Because so many communities in the U.S. are racially segregated, the college campus is often the most diverse setting a student has ever encountered, and that makes it the right place to address racism, she said.

For her, a commitment to diversity is “integral to the success of the university, and completely part of the mission of the university,” said Adam Sherman, director of policy analysis and assessment at the UW’s Evans School of Public Policy and Governance, who got to know Cauce while he was a student leader.

Cauce believes diversity creates excellence because people come up with better solutions when different perspectives are at the table.

Indeed, she says, one of the things that has kept her at the UW for 29 years is “the fact that it really is one of a handful of universities that really does access and excellence well … We put more of our own money into financial aid than any other institution in the state.”

Changing the composition of the faculty is a particular interest of Cauce’s; as at most universities, the UW faculty is overwhelmingly white and male.

In the coming years, the baby-boom generation of professors will retire. Cauce sees a unique opportunity for the next president to work with hiring committees to change the mix.

Leaving her mark

Whether she becomes its permanent leader or not, Cauce seems determined to leave her mark.

In addition to launching the race and equity project she announced during her speech at Intellectual House, she is committed to providing more child care near campus.

Cauce and interim provost Jerry Baldasty also are restructuring the university’s administration to make it more efficient, a move that is sure to make some administrators unhappy.

Risky, to shake up the staff when you’re a temporary president and also candidate for the job? Perhaps.

The president’s job also requires different skills than the ones needed to run the university day-to-day, as Cauce has done as provost.

Asked how she would address the perception that the UW is arrogant, Cauce paused for a long time before giving her answer.

The fix, she says, will have to come by teaching people that the UW is “elite but not elitist” — that about a third of the UW’s in-state undergrads are first-generation students, for example.

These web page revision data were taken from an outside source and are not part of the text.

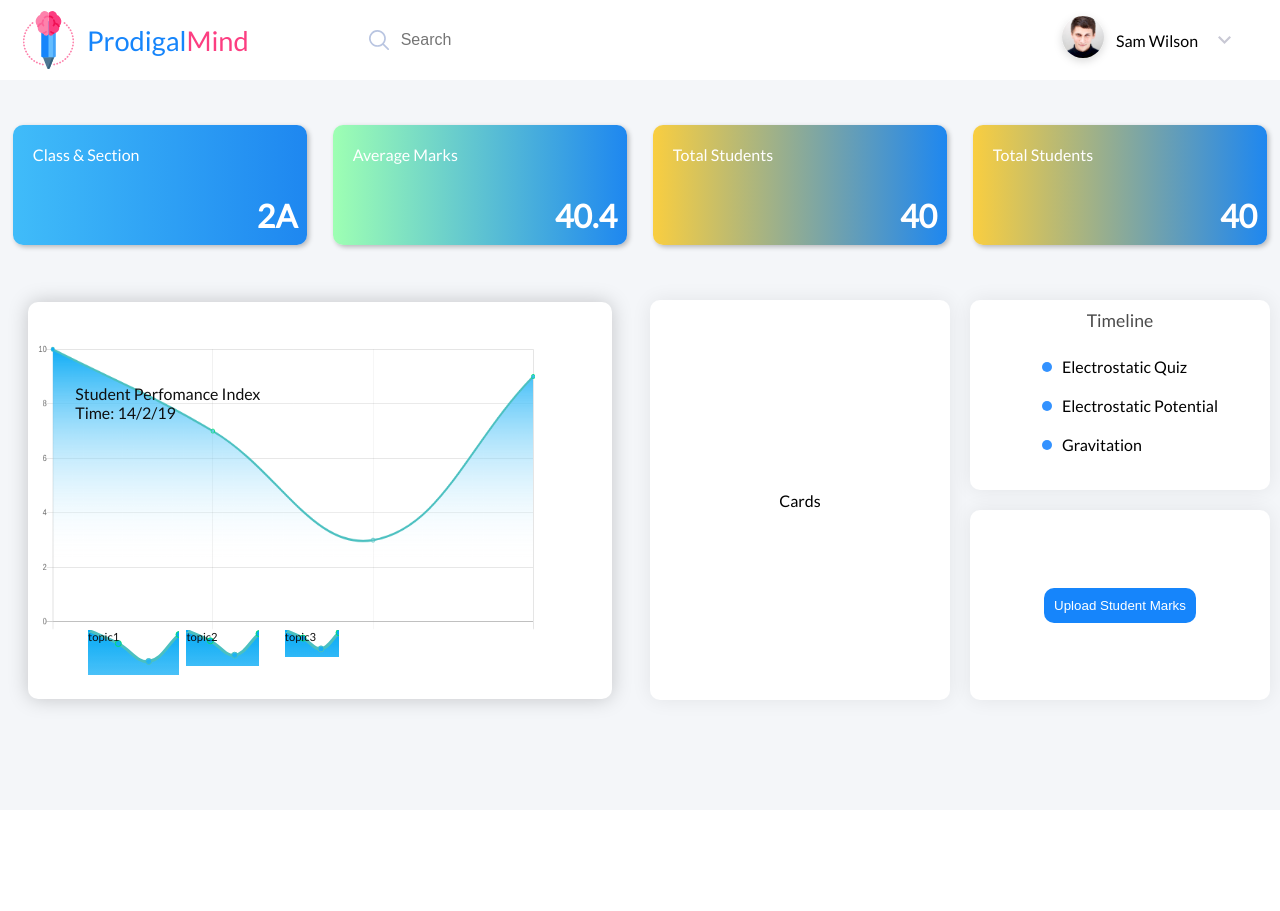
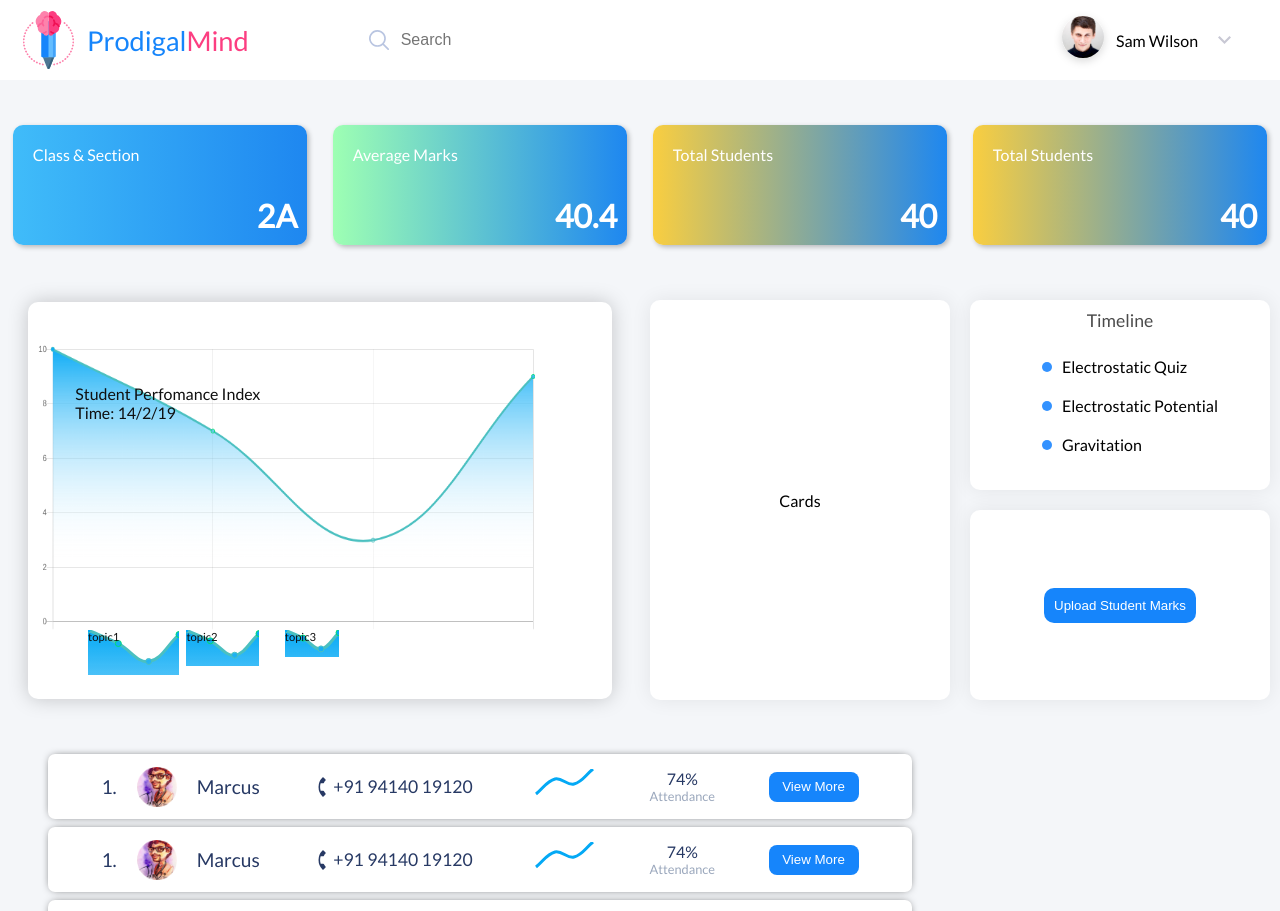
Before and after one commit to guptaashish190/prodigalmind, a React app: page /teacher/class in a window 1280 px wide. Shown: the top 911 px of the page. Before the commit the page ends 810 px from the top, so only its background shows below. Built offline with nearby package versions, Linux system fonts and the light colour scheme.

Commit message:
added student card design

```diff
--- /dev/null
+++ b/src/components/Teacher/ClassAnalysis/Studentcard.js
@@ -0,0 +1,82 @@
+import React from 'react';
+import { Line } from 'react-chartjs-2';
+
+class Studentcard extends React.Component {
+    chartdata = {
+      labels: ['', '', '', ''],
+      datasets: [
+        {
+          fill: false,
+          data: [
+            0, 6, 4, 10,
+          ],
+          borderColor: [
+            '#04A9F5',
+          ],
+        },
+      ],
+    }
+
+    render() {
+      const optionssmall = {
+        legend: {
+          display: false,
+        },
+        line: {
+          borderColor: 'red',
+        },
+        scales: {
+          xAxes: [{
+            gridLines: {
+              display: false,
+              drawBorder: false,
+            },
+          }],
+          yAxes: [{
+            gridLines: {
+              display: false,
+              drawBorder: false,
+            },
+            ticks: {
+              beginAtZero: true,
+              display: false,
+            },
+          }],
+        },
+        elements: {
+          point: {
+            radius: 0,
+          },
+        },
+        maintainAspectRatio: false,
+      };
+      return (
+        <div className="student-card">
+          <div className="name-data">
+            <h2>1.</h2>
+            <img src="/images/1.png" alt="profile-pic" />
+            <h2>Marcus</h2>
+          </div>
+          <div className="phone-details">
+            <img src="/images/phone.svg" alt="phone" />
+            <h2>+91 94140 19120</h2>
+          </div>
+          <div className="student-graph">
+            <Line
+              data={this.chartdata}
+              width={70}
+              height={50}
+              options={optionssmall}
+            />
+          </div>
+          <div className="attendance-details">
+            <h2>74%</h2>
+            <span>Attendance</span>
+          </div>
+          <button>View More</button>
+        </div>
+      );
+    }
+}
+
+export default Studentcard;
--- a/src/components/Teacher/ClassAnalysis/index.js
+++ b/src/components/Teacher/ClassAnalysis/index.js
@@ -3,6 +3,7 @@ import { Line } from 'react-chartjs-2';
 import Card from './Card';
 import { chart1Data, chart2Data, chart3Data } from './chartdata';
 import AddPaper from './AddPaper';
+import Studentcard from './Studentcard';
 
 class Analysis extends React.Component {
     state = {
@@ -99,6 +100,11 @@ class Analysis extends React.Component {
               <button onClick={() => this.setState({ addPaperPopup: true })} >Upload Student Marks</button>
             </div>
           </div>
+          <div className="student-info">
+            <Studentcard />
+            <Studentcard />
+            <Studentcard />
+          </div>
         </div>
       );
     }
--- a/src/components/Teacher/ClassOverview/card.js
+++ b/src/components/Teacher/ClassOverview/card.js
@@ -49,6 +49,7 @@ class Card extends React.Component {
             radius: 0,
           },
         },
+        maintainAspectRatio: false,
       };
 
       return (
--- a/src/styles/ClassAnalysis.scss
+++ b/src/styles/ClassAnalysis.scss
@@ -50,6 +50,80 @@
                     left: -10px;
                     position: absolute;
                 }
+            }
+        }
+    }
+    .student-info{
+        width: 100%;
+        grid-column: 1/3;
+        display: flex;
+        margin-top: 40px;
+        flex-direction: column;
+        align-items: center;
+        button{
+            cursor: pointer;
+        }
+        .student-card{
+            justify-content: space-evenly;
+            margin: 4px;
+            width: 90%;
+            color: #273964;
+            box-shadow: 0px 0px 10px -4px #000000;
+            background-color: white;
+            display: flex;
+            align-items: center;
+            border-radius: 7px;
+            .name-data{
+                display: flex;
+                align-items: center;
+                img{
+                    width: 40px;
+                    height: 40px;
+                    margin-left: 20px;
+                    margin-right: 20px;
+                }
+                h2{
+                    font-weight: 400;
+                    font-size:1.2em;
+                }
+            }
+            .phone-details{
+                display: flex;
+                align-items: center;
+                img{
+                    width: 20px;
+                }
+                h2{
+                    font-weight: 400;
+                    font-size: 1.1em;
+                }
+            }
+            .student-graph{
+                justify-self: center;
+                margin-top: 15px;
+            }
+            .attendance-details{
+                display: flex;
+                flex-direction: column;
+                align-items: center;
+                h2{
+                    font-weight: 300;
+                    font-size: 1em;
+                    margin: 0%;
+                }
+                span{
+                    font-size: 0.8em;
+                    color: #9AA7BC;
+                }
+            }
+            button{
+                background-color: #1685FB;
+                color: white;
+                width: 90px;
+                height: 30px;
+                border: none;
+                border-radius: 8px;
+
             }
         }
     }
```
Also changed, not shown: public/images/1.png (added), public/images/phone.svg (added).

“At the end of the day, it’s not changing who we are, it’s making the kinds of human contacts that make it clear who we are,” she said.

Can this most casual of women be a strong president of a major university? Lazowska, the computer-science professor, thinks she can.

The day after she was named interim president, Cauce gave a town hall address to the faculty, one that had been scheduled months in advance. She was still speaking as the provost, but she was soon to wear the mantle of president.

Here’s what Lazowska heard that day in February:

“Every bit of it was a president speaking. She flipped a switch. She was still genuine, she still spoke from experience, she still related to us, but, without being the least bit stuffy, she was 100 percent presidential.”